§ **TO DO**
Write out the records in full, exactly as given, but without the images.

§ **DATA PROVIDED**
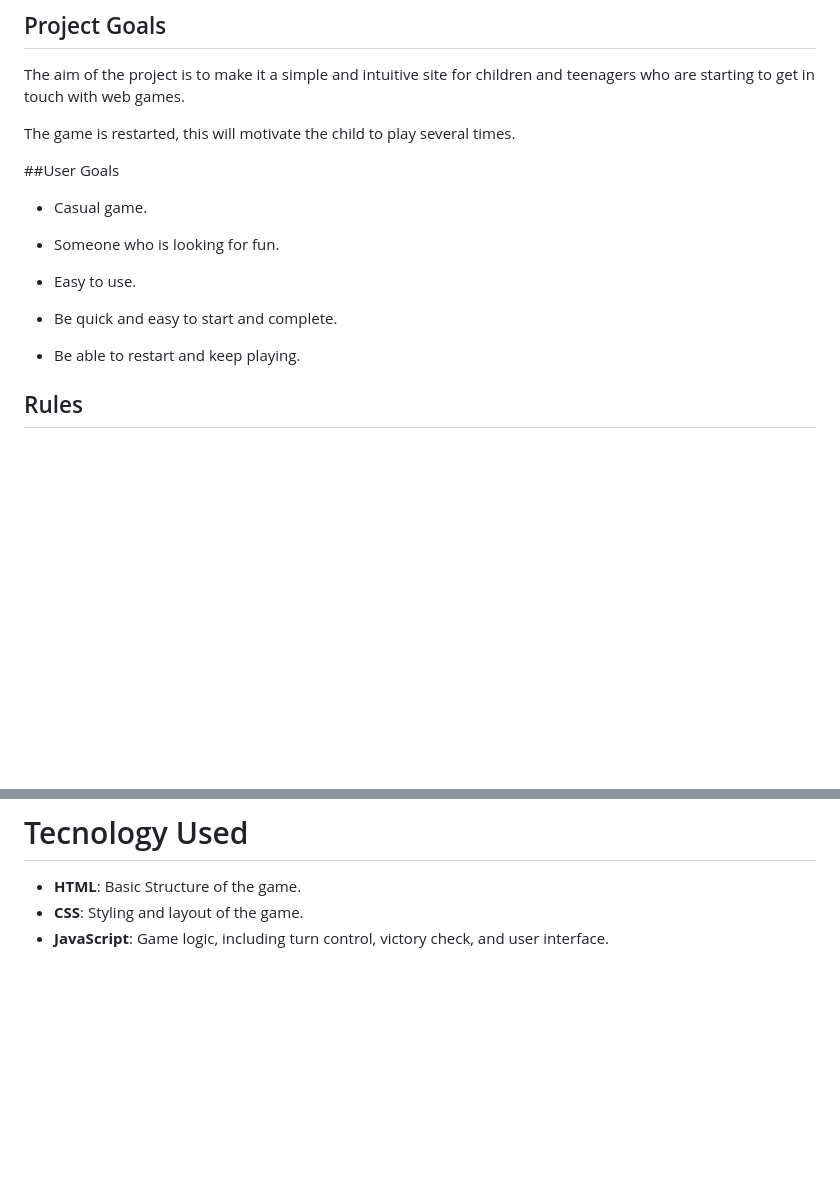
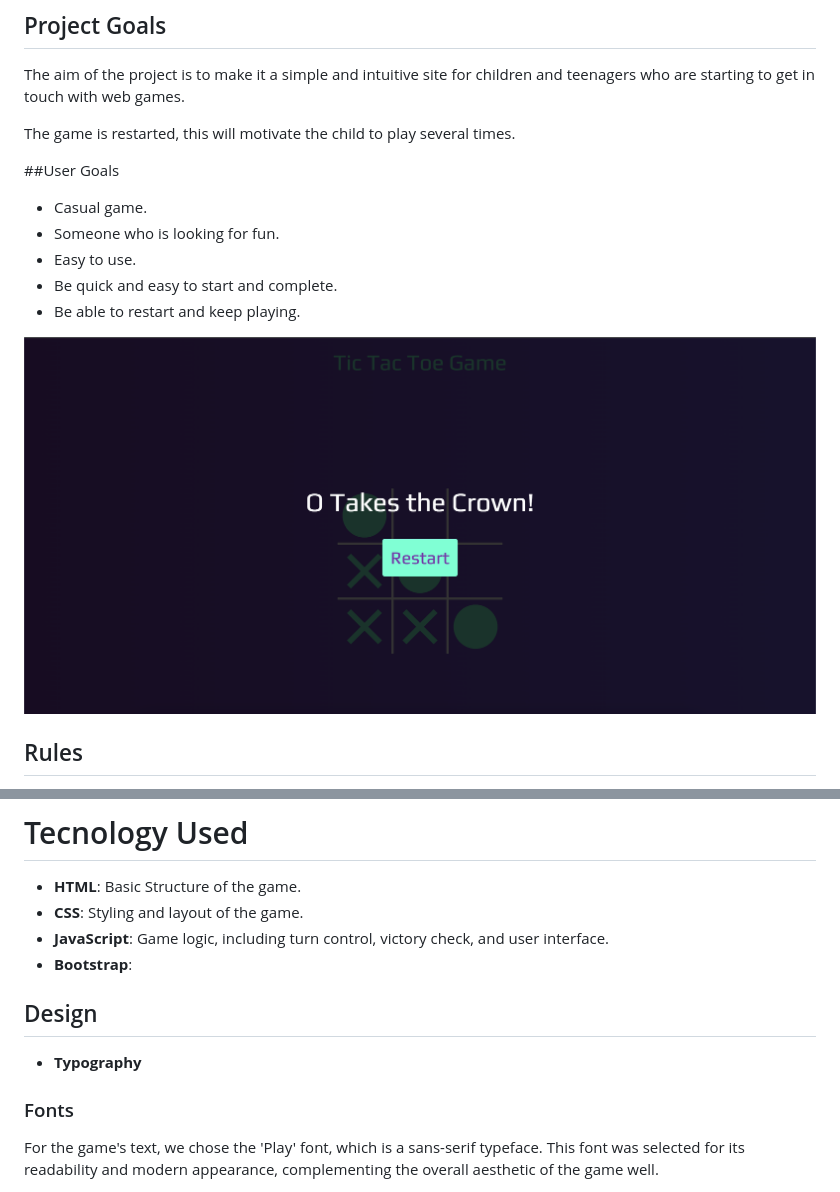
Before and after one commit to jmartinesdev/Tic_Tac_Toe-Game, a Markdown page: README.md, 2 parts joined by grey strips. GitHub-like rendering; blank space fills up the shorter version.

```diff
--- a/README.md
+++ b/README.md
@@ -20,14 +20,12 @@ The game is restarted, this will motivate the child to play several times.
 ##User Goals
 
 - Casual game.
+- Someone who is looking for fun.
+- Easy to use.
+- Be quick and easy to start and complete.
+- Be able to restart and keep playing.
 
-- Someone who is looking for fun.
-
-- Easy to use.
-
-- Be quick and easy to start and complete.
-
-- Be able to restart and keep playing.
+![restart_game](https://github.com/jmartinesdev/Tic_Tac_Toe-Game/blob/main/assets/images/restart-game.png)
 
 ## Rules
 
@@ -57,8 +55,13 @@ The game is restarted, this will motivate the child to play several times.
 - **HTML**: Basic Structure of the game.
 - **CSS**: Styling and layout of the game.
 - **JavaScript**: Game logic, including turn control, victory check, and user interface.
+- **Bootstrap**:
 
+## Design
 
+- __Typography__
 
+### Fonts
 
+For the game's text, we chose the 'Play' font, which is a sans-serif typeface. This font was selected for its readability and modern appearance, complementing the overall aesthetic of the game well.
 
```
Also changed, not shown: other parts of README.md (+52 -22 lines).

§ **THE COMPLETED TASK**
Before and after one commit to jmartinesdev/Tic_Tac_Toe-Game, a Markdown page: README.md, 2 parts joined by grey strips. GitHub-like rendering; blank space fills up the shorter version.

```diff
--- a/README.md
+++ b/README.md
@@ -20,14 +20,12 @@ The game is restarted, this will motivate the child to play several times.
 ##User Goals
 
 - Casual game.
+- Someone who is looking for fun.
+- Easy to use.
+- Be quick and easy to start and complete.
+- Be able to restart and keep playing.
 
-- Someone who is looking for fun.
-
-- Easy to use.
-
-- Be quick and easy to start and complete.
-
-- Be able to restart and keep playing.
+![restart_game](https://github.com/jmartinesdev/Tic_Tac_Toe-Game/blob/main/assets/images/restart-game.png)
 
 ## Rules
 
@@ -57,8 +55,13 @@ The game is restarted, this will motivate the child to play several times.
 - **HTML**: Basic Structure of the game.
 - **CSS**: Styling and layout of the game.
 - **JavaScript**: Game logic, including turn control, victory check, and user interface.
+- **Bootstrap**:
 
+## Design
 
+- __Typography__
 
+### Fonts
 
+For the game's text, we chose the 'Play' font, which is a sans-serif typeface. This font was selected for its readability and modern appearance, complementing the overall aesthetic of the game well.
 
```
Also changed, not shown: other parts of README.md (+52 -22 lines).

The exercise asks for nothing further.